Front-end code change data
******
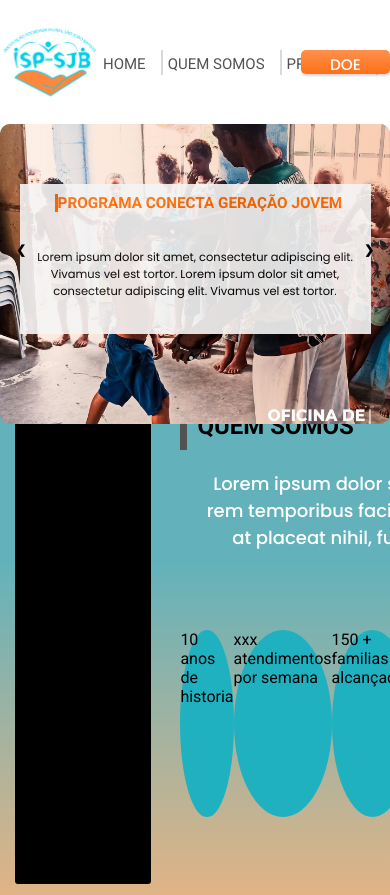
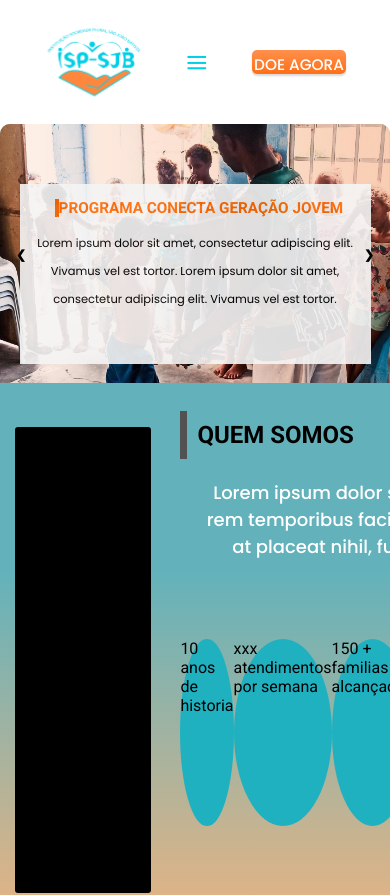
Before and after one commit to ProjetoISP/isp-website, a React (Vite) app: page / in a window 390 px wide. Shown: the top 895 px of the page. Built offline with nearby package versions, Linux system fonts and the light colour scheme.

Commit message:
meu primeiro commit

```diff
--- /dev/null
+++ b/src/components/Button/ButtonMobile/ButtonMobile.jsx
@@ -0,0 +1,24 @@
+import React, { useState } from "react";
+import {StyledButton} from './styledButton.js';
+
+
+function DropdownMenu() {
+  const [showMenu, setShowMenu] = useState(false);
+
+  return (
+    <StyledButton>
+      <button className="botaomobile" onClick={() => setShowMenu(!showMenu)}>≡</button>
+      {showMenu ? (
+        <ul>
+        <li><a href="">HOME</a></li>
+        <li><a href="">QUEM SOMOS</a></li>
+        <li><a href="">PROJETOS</a></li>
+        <li><a href="">GALERIA</a></li>
+        <li><a href="">CONTATO</a></li>
+        </ul>
+      ) : null}
+    </StyledButton>
+  );
+}
+
+export default DropdownMenu;
--- /dev/null
+++ b/src/components/Button/ButtonMobile/styledButton.js
@@ -0,0 +1,46 @@
+import styled from "styled-components";
+
+export const StyledButton = styled.button`
+display: none;
+
+
+@media (max-width: 720px){
+ display: block;
+background: none;
+border: none;
+
+
+ .botaomobile  {
+ font-size: 40px;
+ background-color: transparent;
+ border: none;
+ color: #00CFE6;
+}
+ul {
+    position: absolute;
+    z-index: 1;
+    background-color: #FE6C05;
+
+
+}
+    li{
+    position: relative;
+
+
+
+
+}
+a{
+font-family: 'Poppins';
+font-style: normal;
+font-weight: 400;
+font-size: 25.7738px;
+line-height: 39px;
+text-align: center;
+
+
+color: #FFFFFF;
+}
+
+}
+`;
--- a/src/components/Button/styles.js
+++ b/src/components/Button/styles.js
@@ -15,6 +15,7 @@ export const StyledButton = styled.button`
   background: linear-gradient(180deg, #fe904c 0%, #ff7017 100%);
   box-shadow: 0px 2.04911px 2.04911px rgba(0, 0, 0, 0.15);
 
+
   @media (max-width: 800px) {
     font-size: 15.3482px;
     height: 23.25px;
--- a/src/components/Carousel/StylesCarousel/index.css
+++ b/src/components/Carousel/StylesCarousel/index.css
@@ -221,11 +221,11 @@
   }
 
   .carousel-container {
-    max-height: 250px !important;
+    max-height: 418px !important;
   }
 
   .carousel-caption-bottom {
-    bottom: 25px;
+    bottom: 35px;
     margin-top:50px ;
 
   }
@@ -266,41 +266,31 @@ height: 120%;
     height: 100;
   }
   .paragrafo__banner{
-    font-size: 12px;
+    font-size: 18.4596px;
     padding: 10px;
     top: 95px;
   }
 }
-@media(max-width: 800px){
-  .carousel-caption-bottom{
-    margin-top: 40px;
-  }
+@media(max-width: 400px){
+
+.carousel-container {
+  max-height: 259px !important;
 }
-@media(max-width: 600px) {
-  .carousel-caption-bottom {
-    position: absolute;
-    max-width: 90%;
-    max-height: 60%;
-    top: -100px;
+.carousel-caption-bottom {
+  position: absolute;
+  margin-top:40px;
+  height: 180px;
+}
+.paragrafo__banner{
+  top: 35px;
+  font-size: 11.4654px;
+
+}
+.titulo__banner{
+
+  font-weight: 600;
+  font-size: 15.2872px;
+  line-height: 18px;
 }
 
-
-  .titulo__banner {
-    top: 10px;
-    left: 10px;
-    border-left: 3px solid #FE6C05;
-    font-size: 15.2872px;
-   left: 10%;
-
-    line-height: 18px;
-
   }
-
-  .paragrafo__banner  {
-    font-size: 11.4654px;
-    padding: 10px;
-    top: 55px;
-    line-height: 17px;
-
-  }
-}
--- a/src/components/Carousel/carousel__Primeiro.jsx
+++ b/src/components/Carousel/carousel__Primeiro.jsx
@@ -2,6 +2,7 @@
 import foto1 from './img1.jpg'
 import foto2 from './img2.jpg'
 import Carousel from "./Carousel";
+import './StylesCarousel/index.css'
 
 
 
--- a/src/components/Header/Header.jsx
+++ b/src/components/Header/Header.jsx
@@ -1,5 +1,6 @@
 import ispLogo from "../../assets/logo-isp.svg";
 import { Button } from "../Button/Button";
+import DropdownMenu from "../Button/ButtonMobile/ButtonMobile";
 import { HeaderContainer } from "./styles";
 
 export const Header = () => {
@@ -20,6 +21,7 @@ export const Header = () => {
         <a href="">GALERIA</a>
         <a href="">CONTATO</a>
       </nav>
+      <DropdownMenu/>
       <Button> DOE AGORA </Button>
     </HeaderContainer>
   );
--- a/src/components/Header/styles.js
+++ b/src/components/Header/styles.js
@@ -1,14 +1,18 @@
 import styled from "styled-components";
 
 export const HeaderContainer = styled.div`
-  width: 80vw
+  width: 100vw;
   height: 104px;
   background-color: #ffffff;
-  display: flex;
+  display:flex;
   align-items: center;
-  justify-content: space-around;
+  justify-content: space-evenly;
   margin: 10px auto;
 
+
+  .botaoMobile{
+  display: none;
+}
   figure {
     display: flex;
     justify-content: center;
@@ -38,10 +42,14 @@ export const HeaderContainer = styled.div`
 
     }
   }
+  Button{
+    left: 100px;
+  }
 
-  button {
-    background-color: green;
-  }
+
+  .botaoMobile{
+  display: none;
+}
 
   @media (max-width: 900px){
 
@@ -55,4 +63,12 @@ export const HeaderContainer = styled.div`
     }
 
   }
+ @media (max-width: 720px){
+nav {
+  display: none;
+}
+.botaoMobile{
+  display: block;
+}
+}
 `;
--- a/src/pages/WhoWeArePage/styles.jsx
+++ b/src/pages/WhoWeArePage/styles.jsx
@@ -6,6 +6,8 @@ export const MainContainer = styled.div`
 `;
 
 export const FirstSection = styled.section`
+position: relative;
+
   height: 553px;
   background: linear-gradient(
     180deg,
```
******
Your reply should be a single number: how many lines in the entries above hold the string "space".

2